## DATA SUPPLIED

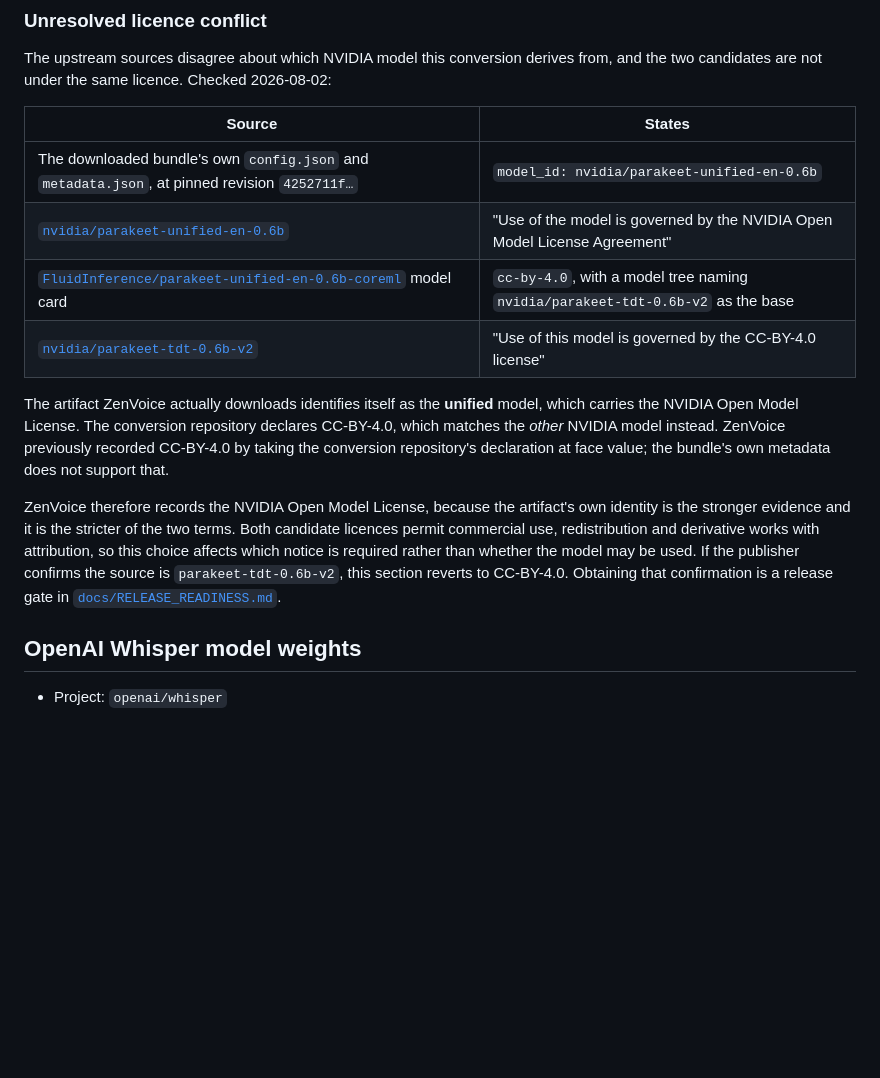
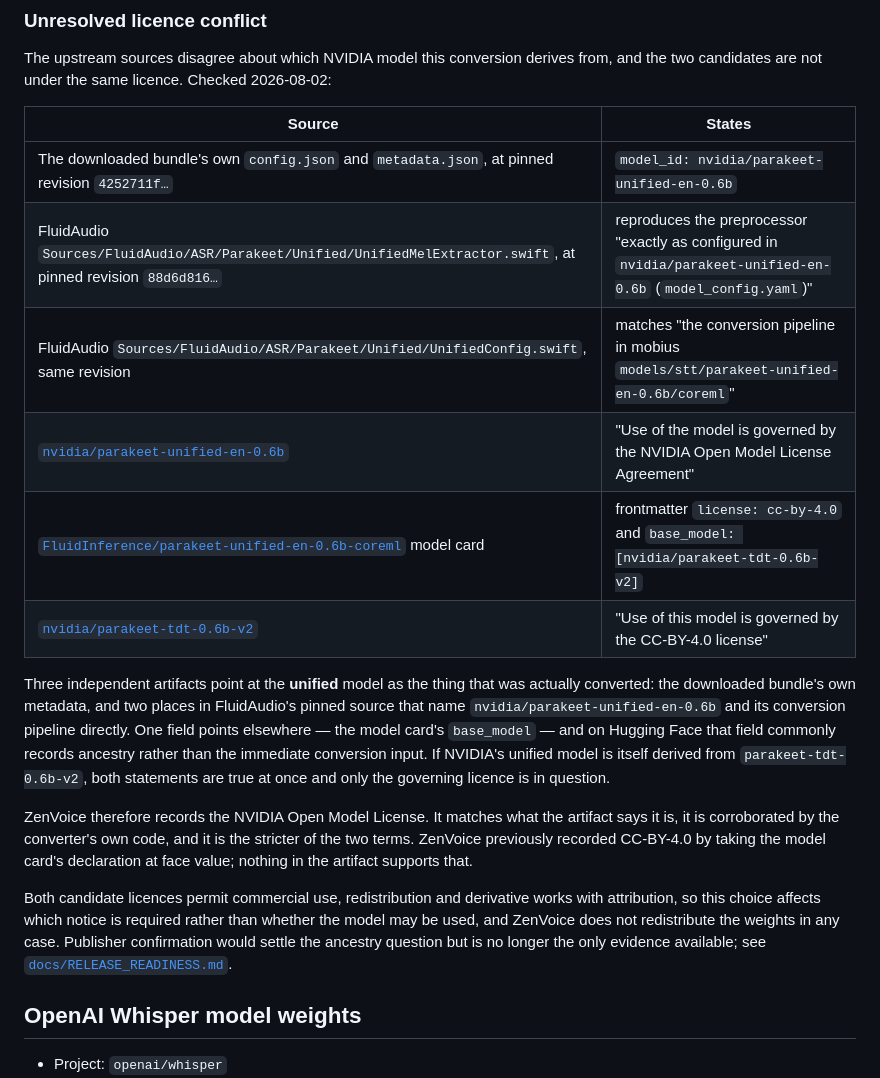
Before and after one commit to imYashChaudhary973/ZenVoice, a Markdown page: THIRD_PARTY_NOTICES.md, the part around the change. Drawn GitHub-style; blank space fills up the shorter version.

Commit message:
legal: corroborate the Parakeet source from the converter's own code
The licence question was recorded as an open conflict resolved conservatively.
FluidAudio's pinned source settles it further, and it was sitting in the
checkout the whole time.

- UnifiedMelExtractor reproduces the preprocessor "exactly as configured in
  nvidia/parakeet-unified-en-0.6b (model_config.yaml)"
- UnifiedConfig matches "the conversion pipeline in mobius
  models/stt/parakeet-unified-en-0.6b/coreml"

With the bundle's own config.json and metadata.json, that is three independent
artifacts naming the unified model as what was actually converted. The single
pointer the other way is the model card's base_model field, which on Hugging
Face usually records ancestry rather than the conversion input — so if NVIDIA's
unified model derives from parakeet-tdt-0.6b-v2, both statements are true and
only the governing licence was ever in question.

The recorded licence does not change. It is now evidence-backed rather than
merely the stricter guess, so the artifact review no longer waits on the
publisher. Asking them stays worth doing but is deliberately not a checkbox:
ZenVoice already carries the stricter terms, so their answer could only relax
the record, and a permanently optional item would block this fail-closed gate
forever.

Co-Authored-By: Claude Opus 5 (1M context) <noreply@anthropic.com>

```diff
--- a/THIRD_PARTY_NOTICES.md
+++ b/THIRD_PARTY_NOTICES.md
@@ -166,23 +166,32 @@ from, and the two candidates are not under the same licence. Checked
 | Source | States |
 |---|---|
 | The downloaded bundle's own `config.json` and `metadata.json`, at pinned revision `4252711f…` | `model_id: nvidia/parakeet-unified-en-0.6b` |
+| FluidAudio `Sources/FluidAudio/ASR/Parakeet/Unified/UnifiedMelExtractor.swift`, at pinned revision `88d6d816…` | reproduces the preprocessor "exactly as configured in `nvidia/parakeet-unified-en-0.6b` (`model_config.yaml`)" |
+| FluidAudio `Sources/FluidAudio/ASR/Parakeet/Unified/UnifiedConfig.swift`, same revision | matches "the conversion pipeline in mobius `models/stt/parakeet-unified-en-0.6b/coreml`" |
 | [`nvidia/parakeet-unified-en-0.6b`](https://huggingface.co/nvidia/parakeet-unified-en-0.6b) | "Use of the model is governed by the NVIDIA Open Model License Agreement" |
-| [`FluidInference/parakeet-unified-en-0.6b-coreml`](https://huggingface.co/FluidInference/parakeet-unified-en-0.6b-coreml) model card | `cc-by-4.0`, with a model tree naming `nvidia/parakeet-tdt-0.6b-v2` as the base |
+| [`FluidInference/parakeet-unified-en-0.6b-coreml`](https://huggingface.co/FluidInference/parakeet-unified-en-0.6b-coreml) model card | frontmatter `license: cc-by-4.0` and `base_model: [nvidia/parakeet-tdt-0.6b-v2]` |
 | [`nvidia/parakeet-tdt-0.6b-v2`](https://huggingface.co/nvidia/parakeet-tdt-0.6b-v2) | "Use of this model is governed by the CC-BY-4.0 license" |
 
-The artifact ZenVoice actually downloads identifies itself as the **unified**
-model, which carries the NVIDIA Open Model License. The conversion repository
-declares CC-BY-4.0, which matches the *other* NVIDIA model instead. ZenVoice
-previously recorded CC-BY-4.0 by taking the conversion repository's declaration
-at face value; the bundle's own metadata does not support that.
+Three independent artifacts point at the **unified** model as the thing that was
+actually converted: the downloaded bundle's own metadata, and two places in
+FluidAudio's pinned source that name `nvidia/parakeet-unified-en-0.6b` and its
+conversion pipeline directly. One field points elsewhere — the model card's
+`base_model` — and on Hugging Face that field commonly records ancestry rather
+than the immediate conversion input. If NVIDIA's unified model is itself derived
+from `parakeet-tdt-0.6b-v2`, both statements are true at once and only the
+governing licence is in question.
 
-ZenVoice therefore records the NVIDIA Open Model License, because the artifact's
-own identity is the stronger evidence and it is the stricter of the two terms.
+ZenVoice therefore records the NVIDIA Open Model License. It matches what the
+artifact says it is, it is corroborated by the converter's own code, and it is
+the stricter of the two terms. ZenVoice previously recorded CC-BY-4.0 by taking
+the model card's declaration at face value; nothing in the artifact supports
+that.
+
 Both candidate licences permit commercial use, redistribution and derivative
 works with attribution, so this choice affects which notice is required rather
-than whether the model may be used. If the publisher confirms the source is
-`parakeet-tdt-0.6b-v2`, this section reverts to CC-BY-4.0. Obtaining that
-confirmation is a release gate in
+than whether the model may be used, and ZenVoice does not redistribute the
+weights in any case. Publisher confirmation would settle the ancestry question
+but is no longer the only evidence available; see
 [`docs/RELEASE_READINESS.md`](docs/RELEASE_READINESS.md).
 
 ## OpenAI Whisper model weights
```
Also changed, not shown: docs/RELEASE_READINESS.md (+13 -3 lines).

## TASK GOAL
Look through the data above. Copy every line with the string "coreml" in it.

## YOUR RESPONSE
  models/stt/parakeet-unified-en-0.6b/coreml"
+| FluidAudio `Sources/FluidAudio/ASR/Parakeet/Unified/UnifiedConfig.swift`, same revision | matches "the conversion pipeline in mobius `models/stt/parakeet-unified-en-0.6b/coreml`" |
-| [`FluidInference/parakeet-unified-en-0.6b-coreml`](https://huggingface.co/FluidInference/parakeet-unified-en-0.6b-coreml) model card | `cc-by-4.0`, with a model tree naming `nvidia/parakeet-tdt-0.6b-v2` as the base |
+| [`FluidInference/parakeet-unified-en-0.6b-coreml`](https://huggingface.co/FluidInference/parakeet-unified-en-0.6b-coreml) model card | frontmatter `license: cc-by-4.0` and `base_model: [nvidia/parakeet-tdt-0.6b-v2]` |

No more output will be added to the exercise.